On April 1, 2022, the NYISO published the results of the six-month capacity Strip Auction for this coming summer period (May through October), establishing the first auction-based price signal for capacity for the upcoming months. This is important because capacity is the second largest cost component in a retail electricity contract. Often, when the wholesale price of energy increases, capacity prices decrease. Many expected lower capacity prices given how high wholesale power prices in the state have been, and that is exactly what happened with this most recent auction.
Figure 1 shows how the price of capacity in NYC (blue line) and in the rest of the state (black line) has traded over the last 10 years. Note the significant drop in capacity prices over the last 18 months, which coincides with the bull market that has been in place since the middle of 2020. In this most recent auction, the clearing price for the New York City capacity settled at $5.16 per kW per month, the lowest summer capacity settlement in the past decade. The rest of New York State, known as the New York Control Area (NYCA), cleared at $3.40 per kW per month, slightly below where summer of 2021’s auction price.
Figure 1: NYISO Capacity Market December '11 to September '22 Strip from 5
Capacity prices in New York often follow in an inverse relationship to wholesale power prices.
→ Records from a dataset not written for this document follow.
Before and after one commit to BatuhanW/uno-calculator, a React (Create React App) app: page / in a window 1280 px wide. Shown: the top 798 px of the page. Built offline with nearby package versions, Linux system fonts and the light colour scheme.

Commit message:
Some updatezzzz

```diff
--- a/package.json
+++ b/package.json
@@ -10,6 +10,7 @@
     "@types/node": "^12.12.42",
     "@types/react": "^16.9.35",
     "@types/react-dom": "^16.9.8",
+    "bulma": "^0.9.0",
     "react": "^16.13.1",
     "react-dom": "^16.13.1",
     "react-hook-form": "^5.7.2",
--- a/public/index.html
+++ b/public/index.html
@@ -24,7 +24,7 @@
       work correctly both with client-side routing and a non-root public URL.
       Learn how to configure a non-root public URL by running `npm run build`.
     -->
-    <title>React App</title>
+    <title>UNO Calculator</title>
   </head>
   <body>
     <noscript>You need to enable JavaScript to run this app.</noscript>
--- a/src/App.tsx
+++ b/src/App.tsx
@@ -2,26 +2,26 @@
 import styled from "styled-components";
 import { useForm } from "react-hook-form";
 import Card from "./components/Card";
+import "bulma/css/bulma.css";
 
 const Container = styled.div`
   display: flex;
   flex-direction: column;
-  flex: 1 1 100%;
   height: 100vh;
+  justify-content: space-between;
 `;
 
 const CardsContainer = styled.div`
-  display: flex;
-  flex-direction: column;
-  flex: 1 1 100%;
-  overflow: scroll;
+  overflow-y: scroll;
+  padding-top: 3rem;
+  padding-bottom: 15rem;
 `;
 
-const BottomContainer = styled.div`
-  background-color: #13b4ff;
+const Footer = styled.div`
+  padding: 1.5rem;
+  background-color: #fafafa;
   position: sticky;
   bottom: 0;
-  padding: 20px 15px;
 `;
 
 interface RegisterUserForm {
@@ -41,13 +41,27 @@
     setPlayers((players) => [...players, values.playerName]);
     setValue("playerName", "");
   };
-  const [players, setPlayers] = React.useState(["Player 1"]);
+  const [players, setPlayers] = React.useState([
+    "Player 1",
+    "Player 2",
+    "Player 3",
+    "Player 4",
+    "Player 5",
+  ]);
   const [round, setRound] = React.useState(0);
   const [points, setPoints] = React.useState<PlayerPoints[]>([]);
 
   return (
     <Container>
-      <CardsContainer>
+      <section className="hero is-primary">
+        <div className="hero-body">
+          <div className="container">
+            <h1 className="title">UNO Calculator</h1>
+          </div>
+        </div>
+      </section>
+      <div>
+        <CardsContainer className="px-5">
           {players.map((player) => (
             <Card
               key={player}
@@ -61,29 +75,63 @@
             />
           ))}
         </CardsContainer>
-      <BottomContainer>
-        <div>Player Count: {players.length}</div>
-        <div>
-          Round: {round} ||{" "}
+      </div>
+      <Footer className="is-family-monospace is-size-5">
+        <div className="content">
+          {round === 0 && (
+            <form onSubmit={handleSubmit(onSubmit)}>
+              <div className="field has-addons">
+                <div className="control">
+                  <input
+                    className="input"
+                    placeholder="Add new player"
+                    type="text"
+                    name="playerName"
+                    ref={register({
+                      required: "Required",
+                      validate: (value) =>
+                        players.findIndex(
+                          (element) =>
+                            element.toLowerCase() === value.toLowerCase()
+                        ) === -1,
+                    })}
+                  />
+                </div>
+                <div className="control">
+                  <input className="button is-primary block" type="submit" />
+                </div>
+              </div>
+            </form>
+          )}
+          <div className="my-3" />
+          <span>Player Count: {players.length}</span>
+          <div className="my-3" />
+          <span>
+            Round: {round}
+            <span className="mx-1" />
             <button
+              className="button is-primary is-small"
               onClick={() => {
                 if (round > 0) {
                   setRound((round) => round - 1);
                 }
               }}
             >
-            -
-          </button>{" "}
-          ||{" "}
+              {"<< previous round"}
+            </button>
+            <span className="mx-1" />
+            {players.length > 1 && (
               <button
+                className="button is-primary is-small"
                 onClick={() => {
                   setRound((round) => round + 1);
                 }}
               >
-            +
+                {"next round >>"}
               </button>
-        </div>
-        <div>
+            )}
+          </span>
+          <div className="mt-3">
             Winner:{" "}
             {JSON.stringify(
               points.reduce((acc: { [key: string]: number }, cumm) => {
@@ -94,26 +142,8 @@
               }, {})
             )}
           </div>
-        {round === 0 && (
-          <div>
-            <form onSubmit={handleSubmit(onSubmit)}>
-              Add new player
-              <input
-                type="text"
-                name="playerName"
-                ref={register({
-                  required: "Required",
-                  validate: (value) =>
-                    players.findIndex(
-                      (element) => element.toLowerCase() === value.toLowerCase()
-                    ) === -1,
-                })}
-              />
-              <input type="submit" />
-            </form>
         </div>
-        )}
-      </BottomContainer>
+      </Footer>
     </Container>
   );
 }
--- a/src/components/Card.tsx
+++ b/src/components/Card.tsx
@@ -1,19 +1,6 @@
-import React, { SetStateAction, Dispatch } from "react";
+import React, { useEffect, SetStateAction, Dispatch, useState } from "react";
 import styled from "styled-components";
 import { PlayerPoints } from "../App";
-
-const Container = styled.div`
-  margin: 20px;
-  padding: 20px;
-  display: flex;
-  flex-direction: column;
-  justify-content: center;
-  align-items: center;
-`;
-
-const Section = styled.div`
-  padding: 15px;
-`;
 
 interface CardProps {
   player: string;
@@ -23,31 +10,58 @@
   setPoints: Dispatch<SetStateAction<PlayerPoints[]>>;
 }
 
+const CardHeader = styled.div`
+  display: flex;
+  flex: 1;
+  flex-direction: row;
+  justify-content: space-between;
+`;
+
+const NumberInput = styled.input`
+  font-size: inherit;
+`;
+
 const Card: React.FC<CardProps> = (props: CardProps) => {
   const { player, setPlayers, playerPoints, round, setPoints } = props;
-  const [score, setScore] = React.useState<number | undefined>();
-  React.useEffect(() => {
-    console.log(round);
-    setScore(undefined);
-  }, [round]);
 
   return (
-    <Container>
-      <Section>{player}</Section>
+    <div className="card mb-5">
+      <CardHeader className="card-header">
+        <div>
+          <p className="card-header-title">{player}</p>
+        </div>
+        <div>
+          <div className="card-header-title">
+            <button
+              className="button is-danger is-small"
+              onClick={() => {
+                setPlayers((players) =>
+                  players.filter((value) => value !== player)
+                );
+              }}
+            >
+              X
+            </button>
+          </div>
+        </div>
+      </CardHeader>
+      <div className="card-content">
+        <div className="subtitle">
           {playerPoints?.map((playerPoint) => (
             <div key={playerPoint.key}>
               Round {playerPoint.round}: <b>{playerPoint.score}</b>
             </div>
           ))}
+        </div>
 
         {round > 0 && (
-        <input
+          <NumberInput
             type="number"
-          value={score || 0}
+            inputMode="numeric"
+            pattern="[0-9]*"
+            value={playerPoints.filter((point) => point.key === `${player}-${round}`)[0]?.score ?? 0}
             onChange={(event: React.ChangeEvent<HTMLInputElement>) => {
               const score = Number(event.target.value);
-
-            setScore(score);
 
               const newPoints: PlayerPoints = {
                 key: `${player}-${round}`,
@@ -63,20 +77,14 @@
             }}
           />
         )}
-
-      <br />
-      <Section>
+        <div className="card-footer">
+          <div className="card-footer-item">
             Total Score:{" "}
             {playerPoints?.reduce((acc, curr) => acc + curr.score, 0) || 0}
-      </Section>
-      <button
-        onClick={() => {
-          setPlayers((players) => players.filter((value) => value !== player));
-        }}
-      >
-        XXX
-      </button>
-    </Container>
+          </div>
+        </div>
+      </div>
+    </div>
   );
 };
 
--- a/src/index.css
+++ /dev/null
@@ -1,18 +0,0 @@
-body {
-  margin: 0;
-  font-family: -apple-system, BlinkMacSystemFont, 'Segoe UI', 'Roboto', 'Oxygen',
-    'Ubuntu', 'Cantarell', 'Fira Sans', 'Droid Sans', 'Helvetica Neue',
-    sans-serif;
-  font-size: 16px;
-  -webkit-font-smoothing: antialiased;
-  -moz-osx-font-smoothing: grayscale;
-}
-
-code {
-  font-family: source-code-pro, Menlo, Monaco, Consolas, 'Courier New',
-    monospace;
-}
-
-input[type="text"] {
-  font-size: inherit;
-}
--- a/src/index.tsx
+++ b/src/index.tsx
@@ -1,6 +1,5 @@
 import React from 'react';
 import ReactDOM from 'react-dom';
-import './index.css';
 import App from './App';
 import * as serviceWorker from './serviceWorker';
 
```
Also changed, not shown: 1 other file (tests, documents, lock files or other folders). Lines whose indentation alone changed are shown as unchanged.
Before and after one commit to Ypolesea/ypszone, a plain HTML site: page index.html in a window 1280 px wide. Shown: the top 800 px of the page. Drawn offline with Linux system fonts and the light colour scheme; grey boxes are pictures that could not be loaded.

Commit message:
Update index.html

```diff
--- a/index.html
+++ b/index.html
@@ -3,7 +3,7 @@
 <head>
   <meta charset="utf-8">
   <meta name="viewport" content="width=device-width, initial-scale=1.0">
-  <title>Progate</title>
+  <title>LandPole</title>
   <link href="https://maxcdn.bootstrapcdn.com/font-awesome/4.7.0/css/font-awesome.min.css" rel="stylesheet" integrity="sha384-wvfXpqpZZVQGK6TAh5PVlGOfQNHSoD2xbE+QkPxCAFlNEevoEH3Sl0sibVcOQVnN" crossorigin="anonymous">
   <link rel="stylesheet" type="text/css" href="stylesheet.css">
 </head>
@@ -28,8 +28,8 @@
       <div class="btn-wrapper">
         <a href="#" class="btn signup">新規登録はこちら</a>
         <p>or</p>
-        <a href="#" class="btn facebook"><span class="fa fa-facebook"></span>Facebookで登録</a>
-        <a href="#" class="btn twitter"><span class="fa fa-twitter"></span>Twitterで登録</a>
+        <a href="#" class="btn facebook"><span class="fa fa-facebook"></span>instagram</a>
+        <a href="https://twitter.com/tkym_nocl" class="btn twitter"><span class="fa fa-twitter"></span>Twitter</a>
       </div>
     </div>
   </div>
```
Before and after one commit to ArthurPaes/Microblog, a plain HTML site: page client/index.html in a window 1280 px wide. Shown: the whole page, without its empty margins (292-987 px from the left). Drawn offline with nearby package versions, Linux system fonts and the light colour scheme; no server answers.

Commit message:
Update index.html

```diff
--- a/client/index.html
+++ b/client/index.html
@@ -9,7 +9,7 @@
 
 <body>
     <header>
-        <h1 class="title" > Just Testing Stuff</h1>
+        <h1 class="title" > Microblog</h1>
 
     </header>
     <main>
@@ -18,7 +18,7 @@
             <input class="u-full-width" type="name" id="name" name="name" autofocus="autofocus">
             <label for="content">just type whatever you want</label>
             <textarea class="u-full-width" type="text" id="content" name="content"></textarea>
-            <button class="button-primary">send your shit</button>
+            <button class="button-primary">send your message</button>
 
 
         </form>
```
The intent of the capacity market is to ensure proper price signals are given to generation owners when reserve margins start to diminish. The reserve margin is the difference between the peak forecasted load and the amount of installed generating capacity available to meet the grid’s electricity demand. When reserve margins are low, financial incentives, in the form of capacity payments, are necessary to ensure there is enough electricity supply to keep up with demand. Therefore, when wholesale power prices are high, generation assets should, in theory, collect higher revenues and need less in the form of capacity payments. Given the exponential rise in energy prices, it was no surprise when NYC's summer 2022 capacity settled near record lows. Figure 2 shows the upward trajectory in wholesale energy prices in New York City for calendar years 2023 to 2027 over the last four years.
Figure 2: Calendar Year Wholesale Electricity Zone J from 5
This current bull market for New York power prices, like many other electricity markets across the country, is driven by increased global demand for US natural gas and the record high prices that demand has produced. Most analysts do not see many bearish indicators to suggest that this market will change direction in the near future. In addition to higher forward electric prices, New York City spot prices for 2022 have been at the highest levels since winter 2014 as shown in Figure 3. The one piece of good news is that this recent drop in capacity prices will provide some relief to a market that has only been going in one direction.
Figure 3: Spot Electricity NYISO Zone J from 5
If you have hedged yourself against the rising wholesale prices with either a fixed price or power hedges, but left open positions on forward capacity in NYC, this is likely the best-case scenario for you. If you still have open positions for both wholesale power and capacity this coming summer, at least record-low capacity prices will help in this time of elevated energy prices.